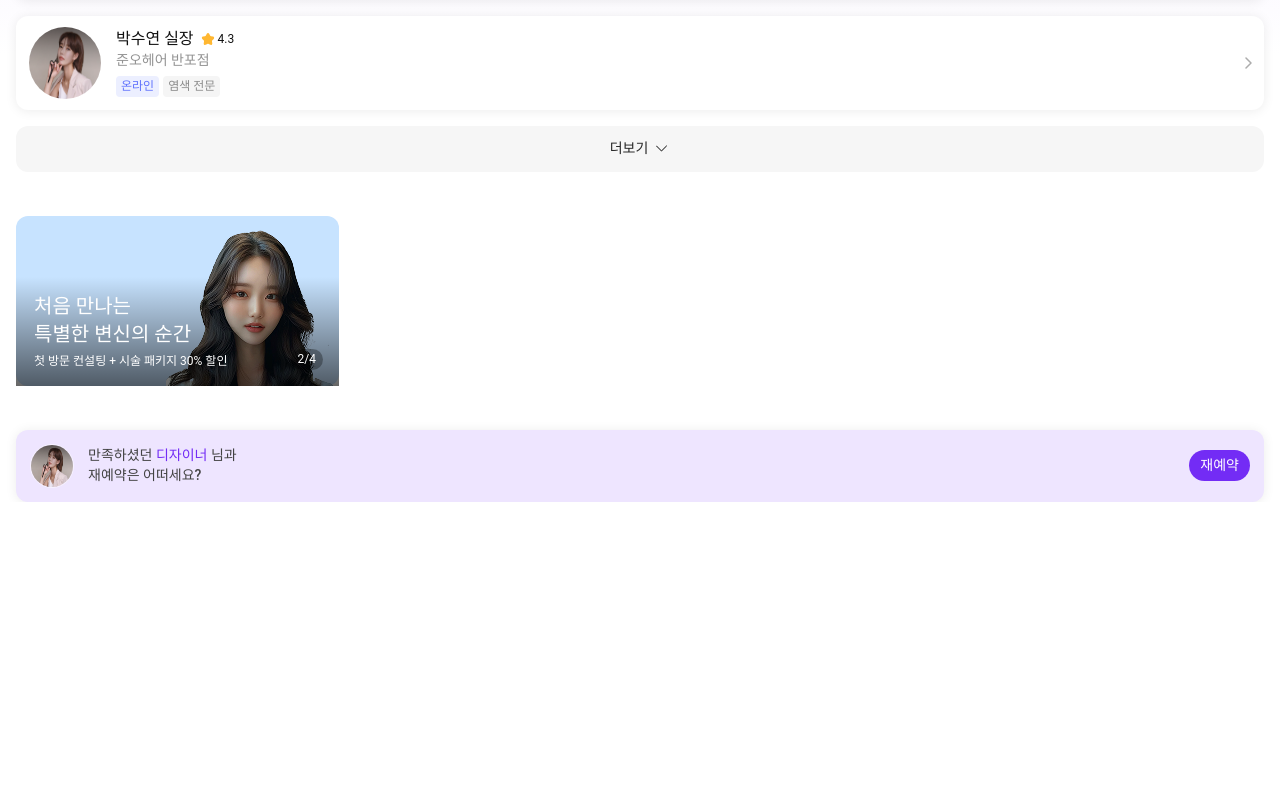
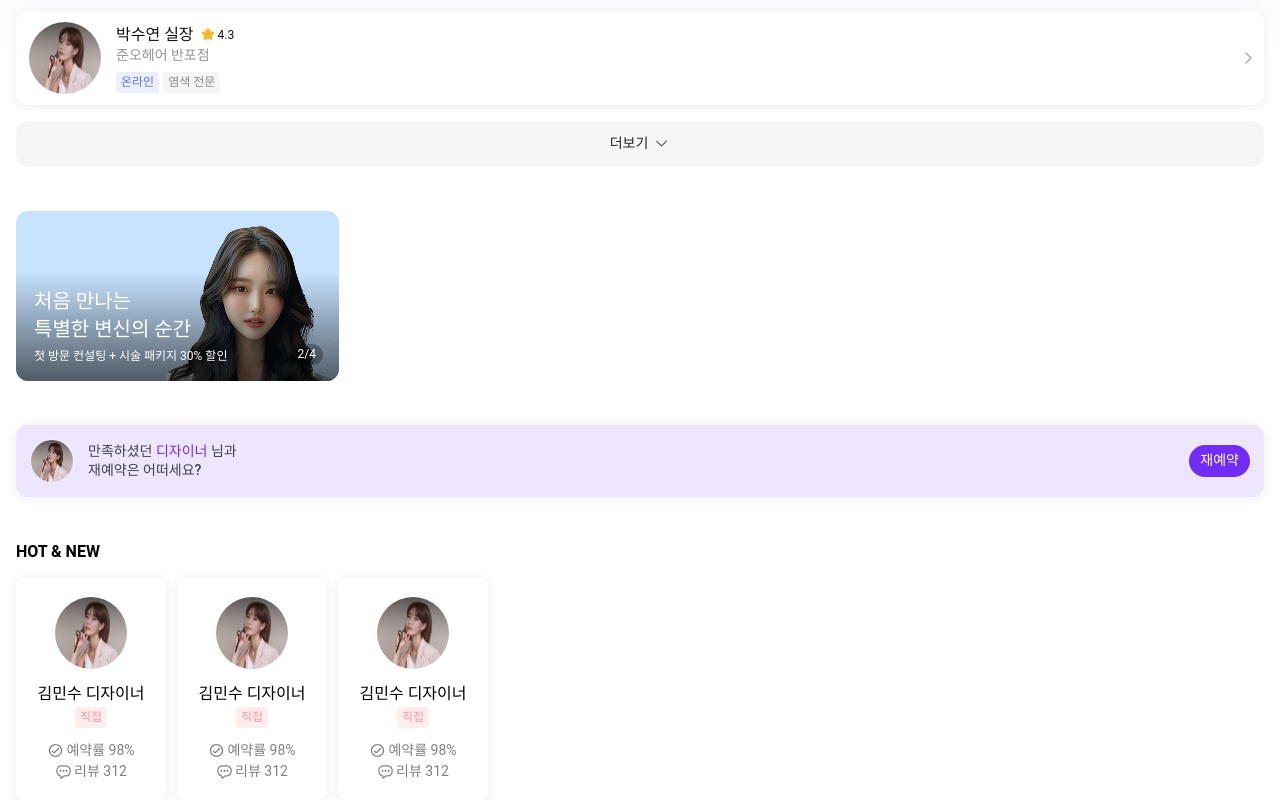
Before and after one commit to doan312/FE, a React (Vite) app: page / in a window 1280 px wide. Shown: the part 798-1598 px from the top of the page. Before the commit the page ends 1300 px from the top, so only its background shows below. Built offline with nearby package versions, Linux system fonts and the light colour scheme.

Commit message:
design: Hot & New 영역

```diff
--- a/src/components/home/Banner.tsx
+++ b/src/components/home/Banner.tsx
@@ -2,7 +2,7 @@ import BannerImage from '../../../public/img/banner image_01.png'
 
 export default function Banner() {
     return (
-        <div className='h-170 relative mb-44 flex w-[323px] justify-end rounded-12 bg-BN-blue'>
+        <div className='h-170 relative mb-44 flex w-[323px] justify-end overflow-hidden rounded-12 bg-BN-blue'>
             <img src={BannerImage} alt='배너 이미지' />
             <div className='absolute bottom-0 left-0 right-0 flex flex-col gap-5 pb-16 overflow-hidden px-18 pt-15 h-fit bg-gradient-to-b from-transparent to-black/60'>
                 <span className='font-semibold text-gray-100 text-h3'>
--- a/src/components/home/Chip.tsx
+++ b/src/components/home/Chip.tsx
@@ -10,7 +10,7 @@ export default function Chip({ active = false, value }: Props) {
 
     return (
         <div
-            className={`rounded-30 px-10 py-6 shadow-[0_0_4px_0_rgba(0,0,0,0.03)] hover:outline-none ${style}`}>
+            className={`rounded-30 px-10 py-6 text-body2 font-medium shadow-[0_0_4px_0_rgba(0,0,0,0.03)] hover:outline-none ${style}`}>
             {value}
         </div>
     )
--- /dev/null
+++ b/src/components/home/HotNewCard.tsx
@@ -0,0 +1,31 @@
+import ChatIcon from '../../../public/img/chat.svg'
+import CheckIcon from '../../../public/img/check.svg'
+import Profile from './Profile'
+import DesignerImg from '../../../public/img/Banner.png'
+import Category from './Category'
+
+export default function HotNewCard() {
+    return (
+        <div className='w-150 py-18 border=[#eeeeee] flex h-fit flex-col items-center gap-13 rounded-8 bg-gray-100 shadow-[0_1px_12px_rgba(0,0,0,0.08)]'>
+            <Profile size='lg' imgUrl={DesignerImg} />
+            <div className='flex flex-col items-center gap-2'>
+                <span className='font-semibold text-black text-body1'>
+                    김민수 디자이너
+                </span>
+                <Category value='직접' />
+            </div>
+            <div className='flex flex-col items-center gap-2'>
+                <div className='flex gap-2'>
+                    <img src={CheckIcon} alt='체크 아이콘' />
+                    <span className='text-body2 text-[#808080]'>
+                        예약률 98%
+                    </span>
+                </div>
+                <div className='flex gap-2'>
+                    <img src={ChatIcon} alt='챗 아이콘' />
+                    <span className='text-body2 text-[#808080]'>리뷰 312</span>
+                </div>
+            </div>
+        </div>
+    )
+}
--- /dev/null
+++ b/src/components/home/HotNewSection.tsx
@@ -0,0 +1,14 @@
+import HotNewCard from './HotNewCard'
+
+export default function HotNewSection() {
+    return (
+        <section className='flex flex-col items-start gap-14'>
+            <span className='font-bold text-black text-body1'>HOT & NEW</span>
+            <div className='flex gap-11'>
+                <HotNewCard />
+                <HotNewCard />
+                <HotNewCard />
+            </div>
+        </section>
+    )
+}
--- a/src/pages/Home.tsx
+++ b/src/pages/Home.tsx
@@ -5,6 +5,7 @@ import Logo from '../components/home/Logo'
 import MainSection from '../components/home/MainSection'
 import Banner from '../components/home/Banner'
 import RescheduleBanner from '../components/home/RescheduleBanner'
+import HotNewSection from '../components/home/HotNewSection'
 
 const Home: React.FC = () => {
     return (
@@ -13,6 +14,7 @@ const Home: React.FC = () => {
             <MainSection />
             <Banner />
             <RescheduleBanner />
+            <HotNewSection />
         </div>
     )
 }
```
Also changed, not shown: public/img/chat.svg (added), public/img/check.svg (added).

----------

Copy out the records exactly; the pictures stay behind.

→ Result for this exercise
Before and after one commit to doan312/FE, a React (Vite) app: page / in a window 1280 px wide. Shown: the part 798-1598 px from the top of the page. Before the commit the page ends 1300 px from the top, so only its background shows below. Built offline with nearby package versions, Linux system fonts and the light colour scheme.

Commit message:
design: Hot & New 영역

```diff
--- a/src/components/home/Banner.tsx
+++ b/src/components/home/Banner.tsx
@@ -2,7 +2,7 @@ import BannerImage from '../../../public/img/banner image_01.png'
 
 export default function Banner() {
     return (
-        <div className='h-170 relative mb-44 flex w-[323px] justify-end rounded-12 bg-BN-blue'>
+        <div className='h-170 relative mb-44 flex w-[323px] justify-end overflow-hidden rounded-12 bg-BN-blue'>
             <img src={BannerImage} alt='배너 이미지' />
             <div className='absolute bottom-0 left-0 right-0 flex flex-col gap-5 pb-16 overflow-hidden px-18 pt-15 h-fit bg-gradient-to-b from-transparent to-black/60'>
                 <span className='font-semibold text-gray-100 text-h3'>
--- a/src/components/home/Chip.tsx
+++ b/src/components/home/Chip.tsx
@@ -10,7 +10,7 @@ export default function Chip({ active = false, value }: Props) {
 
     return (
         <div
-            className={`rounded-30 px-10 py-6 shadow-[0_0_4px_0_rgba(0,0,0,0.03)] hover:outline-none ${style}`}>
+            className={`rounded-30 px-10 py-6 text-body2 font-medium shadow-[0_0_4px_0_rgba(0,0,0,0.03)] hover:outline-none ${style}`}>
             {value}
         </div>
     )
--- /dev/null
+++ b/src/components/home/HotNewCard.tsx
@@ -0,0 +1,31 @@
+import ChatIcon from '../../../public/img/chat.svg'
+import CheckIcon from '../../../public/img/check.svg'
+import Profile from './Profile'
+import DesignerImg from '../../../public/img/Banner.png'
+import Category from './Category'
+
+export default function HotNewCard() {
+    return (
+        <div className='w-150 py-18 border=[#eeeeee] flex h-fit flex-col items-center gap-13 rounded-8 bg-gray-100 shadow-[0_1px_12px_rgba(0,0,0,0.08)]'>
+            <Profile size='lg' imgUrl={DesignerImg} />
+            <div className='flex flex-col items-center gap-2'>
+                <span className='font-semibold text-black text-body1'>
+                    김민수 디자이너
+                </span>
+                <Category value='직접' />
+            </div>
+            <div className='flex flex-col items-center gap-2'>
+                <div className='flex gap-2'>
+                    <img src={CheckIcon} alt='체크 아이콘' />
+                    <span className='text-body2 text-[#808080]'>
+                        예약률 98%
+                    </span>
+                </div>
+                <div className='flex gap-2'>
+                    <img src={ChatIcon} alt='챗 아이콘' />
+                    <span className='text-body2 text-[#808080]'>리뷰 312</span>
+                </div>
+            </div>
+        </div>
+    )
+}
--- /dev/null
+++ b/src/components/home/HotNewSection.tsx
@@ -0,0 +1,14 @@
+import HotNewCard from './HotNewCard'
+
+export default function HotNewSection() {
+    return (
+        <section className='flex flex-col items-start gap-14'>
+            <span className='font-bold text-black text-body1'>HOT & NEW</span>
+            <div className='flex gap-11'>
+                <HotNewCard />
+                <HotNewCard />
+                <HotNewCard />
+            </div>
+        </section>
+    )
+}
--- a/src/pages/Home.tsx
+++ b/src/pages/Home.tsx
@@ -5,6 +5,7 @@ import Logo from '../components/home/Logo'
 import MainSection from '../components/home/MainSection'
 import Banner from '../components/home/Banner'
 import RescheduleBanner from '../components/home/RescheduleBanner'
+import HotNewSection from '../components/home/HotNewSection'
 
 const Home: React.FC = () => {
     return (
@@ -13,6 +14,7 @@ const Home: React.FC = () => {
             <MainSection />
             <Banner />
             <RescheduleBanner />
+            <HotNewSection />
         </div>
     )
 }
```
Also changed, not shown: public/img/chat.svg (added), public/img/check.svg (added).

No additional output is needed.